• _What you have to do_:
Show all lines from the data that include the word "option".

• _Data shown_:
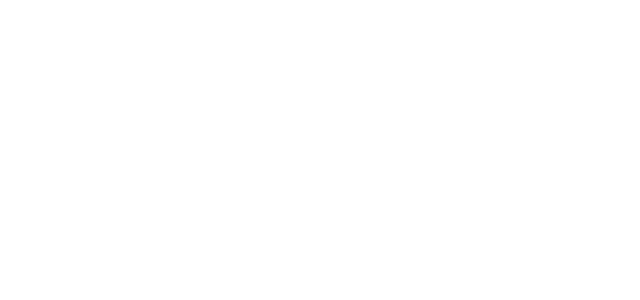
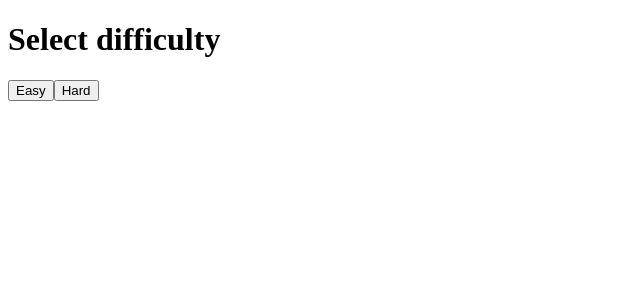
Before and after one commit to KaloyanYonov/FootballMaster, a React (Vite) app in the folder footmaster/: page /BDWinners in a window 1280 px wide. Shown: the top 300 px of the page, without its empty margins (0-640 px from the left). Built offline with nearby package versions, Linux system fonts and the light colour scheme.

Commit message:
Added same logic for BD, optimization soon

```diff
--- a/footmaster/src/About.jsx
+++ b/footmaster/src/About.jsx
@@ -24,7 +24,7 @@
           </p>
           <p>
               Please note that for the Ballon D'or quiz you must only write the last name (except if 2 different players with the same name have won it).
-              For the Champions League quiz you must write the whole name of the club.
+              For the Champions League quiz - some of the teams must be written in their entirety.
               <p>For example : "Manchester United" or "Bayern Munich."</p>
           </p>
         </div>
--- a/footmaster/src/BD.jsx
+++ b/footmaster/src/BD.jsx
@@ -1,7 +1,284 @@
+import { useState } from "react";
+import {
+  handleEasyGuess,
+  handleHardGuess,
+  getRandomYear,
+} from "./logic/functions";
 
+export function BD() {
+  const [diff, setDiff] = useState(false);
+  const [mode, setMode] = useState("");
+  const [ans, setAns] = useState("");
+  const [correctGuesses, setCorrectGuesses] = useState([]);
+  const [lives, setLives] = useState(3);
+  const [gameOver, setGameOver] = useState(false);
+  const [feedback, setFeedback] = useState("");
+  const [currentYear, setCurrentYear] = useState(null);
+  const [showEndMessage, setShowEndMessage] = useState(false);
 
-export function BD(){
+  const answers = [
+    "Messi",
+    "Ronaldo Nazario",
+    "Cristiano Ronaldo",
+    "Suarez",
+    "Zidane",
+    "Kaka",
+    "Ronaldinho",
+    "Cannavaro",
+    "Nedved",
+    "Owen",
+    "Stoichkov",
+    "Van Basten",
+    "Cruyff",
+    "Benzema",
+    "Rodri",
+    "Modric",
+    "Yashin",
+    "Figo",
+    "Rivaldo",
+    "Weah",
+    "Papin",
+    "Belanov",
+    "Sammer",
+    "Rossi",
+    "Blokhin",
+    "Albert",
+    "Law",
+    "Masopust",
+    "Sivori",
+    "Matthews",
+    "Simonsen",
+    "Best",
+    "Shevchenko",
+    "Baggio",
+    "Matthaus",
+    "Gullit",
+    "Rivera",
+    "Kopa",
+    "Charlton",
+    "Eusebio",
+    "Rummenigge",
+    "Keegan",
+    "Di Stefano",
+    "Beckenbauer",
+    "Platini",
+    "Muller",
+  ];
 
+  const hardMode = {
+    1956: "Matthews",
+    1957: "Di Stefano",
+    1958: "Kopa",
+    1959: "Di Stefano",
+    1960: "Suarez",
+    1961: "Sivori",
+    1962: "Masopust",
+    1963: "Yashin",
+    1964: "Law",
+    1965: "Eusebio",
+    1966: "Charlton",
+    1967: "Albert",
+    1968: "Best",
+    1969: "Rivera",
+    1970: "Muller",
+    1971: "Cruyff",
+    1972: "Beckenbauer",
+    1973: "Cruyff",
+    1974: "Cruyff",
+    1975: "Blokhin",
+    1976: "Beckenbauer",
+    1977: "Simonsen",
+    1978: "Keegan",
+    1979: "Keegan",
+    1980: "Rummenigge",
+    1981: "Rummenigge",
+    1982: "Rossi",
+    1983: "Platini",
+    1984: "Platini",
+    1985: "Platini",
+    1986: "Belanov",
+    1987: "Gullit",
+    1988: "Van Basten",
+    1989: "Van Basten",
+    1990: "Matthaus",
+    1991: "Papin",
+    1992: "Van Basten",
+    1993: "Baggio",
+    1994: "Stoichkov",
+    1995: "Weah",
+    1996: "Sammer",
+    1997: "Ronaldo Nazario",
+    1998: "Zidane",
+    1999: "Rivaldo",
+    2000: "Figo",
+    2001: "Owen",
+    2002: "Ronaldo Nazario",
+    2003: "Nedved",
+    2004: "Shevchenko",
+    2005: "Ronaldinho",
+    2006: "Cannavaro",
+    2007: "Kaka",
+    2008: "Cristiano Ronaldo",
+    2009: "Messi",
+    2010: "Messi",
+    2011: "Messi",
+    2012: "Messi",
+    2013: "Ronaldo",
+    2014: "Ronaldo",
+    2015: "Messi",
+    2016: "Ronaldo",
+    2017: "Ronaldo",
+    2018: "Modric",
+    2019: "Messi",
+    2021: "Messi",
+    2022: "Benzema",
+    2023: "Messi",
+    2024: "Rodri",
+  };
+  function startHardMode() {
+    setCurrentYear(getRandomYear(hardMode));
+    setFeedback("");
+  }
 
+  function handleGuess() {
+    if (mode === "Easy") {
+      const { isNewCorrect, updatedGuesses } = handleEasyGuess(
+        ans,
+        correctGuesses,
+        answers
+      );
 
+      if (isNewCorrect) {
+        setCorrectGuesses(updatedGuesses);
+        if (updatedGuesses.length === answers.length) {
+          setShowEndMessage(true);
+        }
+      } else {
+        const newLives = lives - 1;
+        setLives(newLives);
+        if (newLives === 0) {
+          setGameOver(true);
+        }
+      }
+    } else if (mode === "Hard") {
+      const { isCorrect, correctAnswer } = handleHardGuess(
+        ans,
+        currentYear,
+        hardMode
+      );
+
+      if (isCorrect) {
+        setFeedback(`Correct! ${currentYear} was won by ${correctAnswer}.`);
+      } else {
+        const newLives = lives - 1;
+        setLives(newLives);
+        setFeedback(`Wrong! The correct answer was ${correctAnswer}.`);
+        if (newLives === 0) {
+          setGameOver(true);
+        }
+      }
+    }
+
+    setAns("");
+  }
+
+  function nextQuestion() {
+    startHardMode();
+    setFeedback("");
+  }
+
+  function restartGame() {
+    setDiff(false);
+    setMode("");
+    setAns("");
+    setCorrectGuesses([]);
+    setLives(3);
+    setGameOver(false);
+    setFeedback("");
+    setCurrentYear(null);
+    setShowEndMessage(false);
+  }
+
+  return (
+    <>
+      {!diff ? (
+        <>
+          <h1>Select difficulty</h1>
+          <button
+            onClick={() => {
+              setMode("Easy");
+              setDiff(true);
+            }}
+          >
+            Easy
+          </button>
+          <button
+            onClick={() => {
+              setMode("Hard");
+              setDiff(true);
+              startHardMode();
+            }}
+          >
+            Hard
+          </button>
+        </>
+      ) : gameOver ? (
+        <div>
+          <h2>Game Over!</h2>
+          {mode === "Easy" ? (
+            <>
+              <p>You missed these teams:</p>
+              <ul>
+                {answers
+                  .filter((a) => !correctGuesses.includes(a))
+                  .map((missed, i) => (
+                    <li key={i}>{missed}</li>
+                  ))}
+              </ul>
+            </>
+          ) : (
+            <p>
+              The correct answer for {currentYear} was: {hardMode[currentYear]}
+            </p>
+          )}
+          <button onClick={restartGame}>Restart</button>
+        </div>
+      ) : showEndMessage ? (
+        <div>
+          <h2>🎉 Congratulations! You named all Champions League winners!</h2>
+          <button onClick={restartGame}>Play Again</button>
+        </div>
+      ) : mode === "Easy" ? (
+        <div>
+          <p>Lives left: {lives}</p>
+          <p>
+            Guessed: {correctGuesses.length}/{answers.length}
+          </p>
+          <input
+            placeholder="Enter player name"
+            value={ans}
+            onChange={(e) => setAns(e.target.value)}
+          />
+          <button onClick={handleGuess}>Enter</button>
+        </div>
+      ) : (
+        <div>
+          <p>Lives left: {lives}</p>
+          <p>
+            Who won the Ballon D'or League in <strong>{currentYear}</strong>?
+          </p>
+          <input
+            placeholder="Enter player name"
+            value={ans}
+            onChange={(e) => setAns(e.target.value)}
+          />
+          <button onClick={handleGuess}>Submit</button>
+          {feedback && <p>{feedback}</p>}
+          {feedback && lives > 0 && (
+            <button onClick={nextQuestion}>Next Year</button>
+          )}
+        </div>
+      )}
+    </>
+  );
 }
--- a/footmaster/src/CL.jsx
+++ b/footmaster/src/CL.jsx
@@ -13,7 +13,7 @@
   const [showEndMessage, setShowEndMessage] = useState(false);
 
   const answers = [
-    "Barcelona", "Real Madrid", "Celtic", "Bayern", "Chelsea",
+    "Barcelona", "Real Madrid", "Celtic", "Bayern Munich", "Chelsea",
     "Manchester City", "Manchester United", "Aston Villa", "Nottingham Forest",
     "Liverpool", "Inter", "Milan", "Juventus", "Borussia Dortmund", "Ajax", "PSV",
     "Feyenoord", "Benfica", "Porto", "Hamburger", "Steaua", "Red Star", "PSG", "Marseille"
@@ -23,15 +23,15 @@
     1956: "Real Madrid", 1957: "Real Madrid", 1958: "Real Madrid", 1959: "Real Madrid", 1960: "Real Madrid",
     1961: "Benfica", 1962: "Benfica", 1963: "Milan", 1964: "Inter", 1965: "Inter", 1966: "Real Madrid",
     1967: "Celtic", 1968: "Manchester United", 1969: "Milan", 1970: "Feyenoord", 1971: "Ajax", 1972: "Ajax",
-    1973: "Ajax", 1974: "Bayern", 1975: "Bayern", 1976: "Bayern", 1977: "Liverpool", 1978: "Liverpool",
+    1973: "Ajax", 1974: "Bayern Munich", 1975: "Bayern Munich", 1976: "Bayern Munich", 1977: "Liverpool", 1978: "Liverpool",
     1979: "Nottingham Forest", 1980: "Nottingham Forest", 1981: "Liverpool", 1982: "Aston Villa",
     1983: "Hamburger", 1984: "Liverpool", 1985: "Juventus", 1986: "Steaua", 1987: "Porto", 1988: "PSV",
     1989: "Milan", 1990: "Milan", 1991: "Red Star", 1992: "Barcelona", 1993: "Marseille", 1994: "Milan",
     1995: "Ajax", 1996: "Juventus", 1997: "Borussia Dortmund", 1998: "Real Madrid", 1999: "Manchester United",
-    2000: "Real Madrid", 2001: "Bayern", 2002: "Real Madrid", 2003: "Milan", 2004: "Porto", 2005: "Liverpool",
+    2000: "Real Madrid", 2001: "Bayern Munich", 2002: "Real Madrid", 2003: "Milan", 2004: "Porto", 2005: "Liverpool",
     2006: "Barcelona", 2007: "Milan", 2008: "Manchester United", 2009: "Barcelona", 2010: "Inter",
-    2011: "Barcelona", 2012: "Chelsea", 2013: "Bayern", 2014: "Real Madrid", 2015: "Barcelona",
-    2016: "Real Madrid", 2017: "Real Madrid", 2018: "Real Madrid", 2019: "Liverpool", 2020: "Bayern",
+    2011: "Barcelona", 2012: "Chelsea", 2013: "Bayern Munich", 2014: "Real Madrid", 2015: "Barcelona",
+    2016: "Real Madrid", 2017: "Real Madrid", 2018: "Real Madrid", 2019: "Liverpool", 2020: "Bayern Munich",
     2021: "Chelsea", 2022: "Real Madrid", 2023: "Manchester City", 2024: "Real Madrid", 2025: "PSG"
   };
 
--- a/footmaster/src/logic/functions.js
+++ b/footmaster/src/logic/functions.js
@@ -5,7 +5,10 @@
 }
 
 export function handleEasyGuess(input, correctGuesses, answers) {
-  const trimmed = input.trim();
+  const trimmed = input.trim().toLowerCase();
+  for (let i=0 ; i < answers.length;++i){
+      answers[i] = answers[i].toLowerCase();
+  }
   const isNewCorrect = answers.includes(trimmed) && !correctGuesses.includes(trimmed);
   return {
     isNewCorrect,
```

==

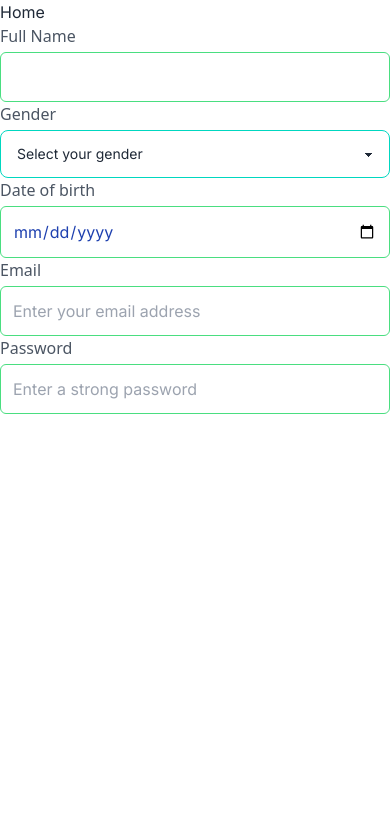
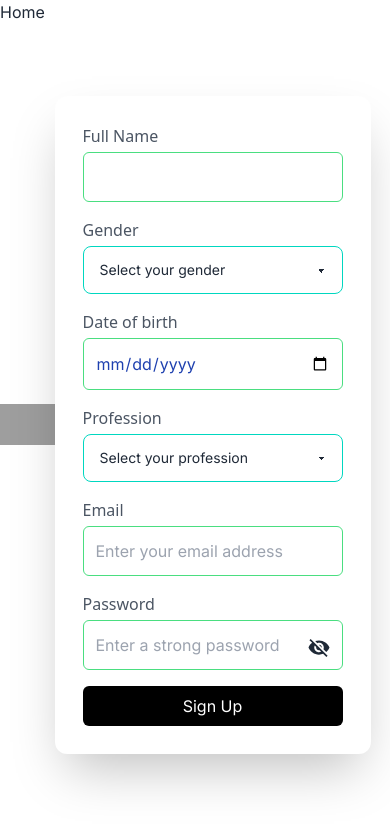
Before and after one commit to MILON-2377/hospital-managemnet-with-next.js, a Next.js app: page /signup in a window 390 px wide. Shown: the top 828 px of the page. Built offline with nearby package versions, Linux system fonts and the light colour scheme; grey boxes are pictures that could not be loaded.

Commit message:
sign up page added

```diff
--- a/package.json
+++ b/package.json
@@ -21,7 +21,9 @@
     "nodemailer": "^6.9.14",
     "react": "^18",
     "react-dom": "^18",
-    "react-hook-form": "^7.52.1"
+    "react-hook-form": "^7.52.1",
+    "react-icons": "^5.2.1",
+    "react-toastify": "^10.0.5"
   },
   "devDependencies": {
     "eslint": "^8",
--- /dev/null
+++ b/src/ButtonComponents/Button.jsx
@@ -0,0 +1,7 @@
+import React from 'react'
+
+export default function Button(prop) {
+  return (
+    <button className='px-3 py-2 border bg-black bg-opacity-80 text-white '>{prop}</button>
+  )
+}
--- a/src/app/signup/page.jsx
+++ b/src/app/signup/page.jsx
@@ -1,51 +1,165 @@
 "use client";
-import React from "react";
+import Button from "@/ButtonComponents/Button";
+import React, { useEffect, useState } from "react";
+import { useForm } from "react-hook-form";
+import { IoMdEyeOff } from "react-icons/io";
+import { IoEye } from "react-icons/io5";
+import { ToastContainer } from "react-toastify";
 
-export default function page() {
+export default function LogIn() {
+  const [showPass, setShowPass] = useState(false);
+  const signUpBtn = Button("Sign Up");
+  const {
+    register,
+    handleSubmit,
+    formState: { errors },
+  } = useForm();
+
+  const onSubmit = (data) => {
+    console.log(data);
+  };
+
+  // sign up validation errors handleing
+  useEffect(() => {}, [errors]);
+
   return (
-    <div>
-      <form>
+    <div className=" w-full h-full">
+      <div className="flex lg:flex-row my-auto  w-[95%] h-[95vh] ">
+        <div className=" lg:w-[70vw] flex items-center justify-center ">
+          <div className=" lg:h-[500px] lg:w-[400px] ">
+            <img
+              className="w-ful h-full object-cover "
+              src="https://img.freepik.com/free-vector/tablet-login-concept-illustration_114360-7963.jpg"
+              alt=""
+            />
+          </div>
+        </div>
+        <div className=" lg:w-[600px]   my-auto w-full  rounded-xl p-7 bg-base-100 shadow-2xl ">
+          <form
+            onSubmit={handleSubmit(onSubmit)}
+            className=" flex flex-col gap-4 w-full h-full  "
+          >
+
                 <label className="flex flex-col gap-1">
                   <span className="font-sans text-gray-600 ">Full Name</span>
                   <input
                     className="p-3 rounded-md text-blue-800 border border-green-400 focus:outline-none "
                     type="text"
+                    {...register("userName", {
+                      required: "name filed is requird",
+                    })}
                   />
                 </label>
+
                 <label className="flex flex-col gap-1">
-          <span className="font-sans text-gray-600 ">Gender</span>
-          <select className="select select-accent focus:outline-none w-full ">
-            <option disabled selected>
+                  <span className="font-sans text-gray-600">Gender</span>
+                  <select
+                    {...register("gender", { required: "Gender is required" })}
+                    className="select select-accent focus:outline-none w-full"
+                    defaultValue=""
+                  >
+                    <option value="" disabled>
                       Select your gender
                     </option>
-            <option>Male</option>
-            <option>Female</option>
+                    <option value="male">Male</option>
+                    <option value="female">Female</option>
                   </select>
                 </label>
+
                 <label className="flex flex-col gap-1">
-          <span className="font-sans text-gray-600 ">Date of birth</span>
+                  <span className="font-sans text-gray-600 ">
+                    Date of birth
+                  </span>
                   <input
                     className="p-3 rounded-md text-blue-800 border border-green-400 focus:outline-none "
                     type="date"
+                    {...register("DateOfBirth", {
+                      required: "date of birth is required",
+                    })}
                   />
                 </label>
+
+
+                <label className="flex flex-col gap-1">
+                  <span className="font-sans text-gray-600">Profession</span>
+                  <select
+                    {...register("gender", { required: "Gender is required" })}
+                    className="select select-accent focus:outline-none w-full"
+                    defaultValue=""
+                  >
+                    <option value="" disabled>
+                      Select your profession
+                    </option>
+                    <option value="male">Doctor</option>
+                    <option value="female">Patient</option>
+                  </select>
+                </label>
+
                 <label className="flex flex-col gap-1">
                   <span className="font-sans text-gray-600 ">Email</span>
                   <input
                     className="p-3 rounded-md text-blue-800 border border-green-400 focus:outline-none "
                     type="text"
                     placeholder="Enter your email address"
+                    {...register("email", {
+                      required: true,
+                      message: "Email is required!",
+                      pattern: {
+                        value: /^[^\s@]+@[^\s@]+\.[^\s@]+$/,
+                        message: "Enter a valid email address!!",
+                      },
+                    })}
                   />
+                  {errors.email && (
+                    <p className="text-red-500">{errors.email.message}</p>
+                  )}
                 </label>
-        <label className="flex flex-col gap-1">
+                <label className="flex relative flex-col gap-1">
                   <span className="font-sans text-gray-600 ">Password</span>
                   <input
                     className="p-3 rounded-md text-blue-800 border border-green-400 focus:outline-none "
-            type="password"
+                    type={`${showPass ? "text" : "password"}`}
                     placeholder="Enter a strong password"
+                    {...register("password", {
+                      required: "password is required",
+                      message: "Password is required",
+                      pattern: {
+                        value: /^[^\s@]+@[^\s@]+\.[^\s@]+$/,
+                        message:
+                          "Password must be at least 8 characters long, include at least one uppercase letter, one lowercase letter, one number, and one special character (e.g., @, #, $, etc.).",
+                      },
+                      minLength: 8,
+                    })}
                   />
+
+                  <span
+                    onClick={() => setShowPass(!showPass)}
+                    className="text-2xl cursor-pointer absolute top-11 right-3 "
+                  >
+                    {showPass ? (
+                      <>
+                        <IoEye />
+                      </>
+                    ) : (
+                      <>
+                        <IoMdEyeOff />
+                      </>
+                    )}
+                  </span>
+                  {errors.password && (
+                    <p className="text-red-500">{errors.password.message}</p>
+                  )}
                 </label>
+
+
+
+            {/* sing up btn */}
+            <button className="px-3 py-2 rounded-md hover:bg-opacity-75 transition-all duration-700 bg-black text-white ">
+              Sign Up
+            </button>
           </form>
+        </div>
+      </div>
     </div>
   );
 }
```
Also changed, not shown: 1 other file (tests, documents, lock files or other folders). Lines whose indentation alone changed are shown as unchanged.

• _Solution to this task_:
-            <option disabled selected>
+                    <option value="" disabled>
                     </option>
-            <option>Male</option>
-            <option>Female</option>
+                    <option value="male">Male</option>
+                    <option value="female">Female</option>
+                    <option value="" disabled>
+                    </option>
+                    <option value="male">Doctor</option>
+                    <option value="female">Patient</option>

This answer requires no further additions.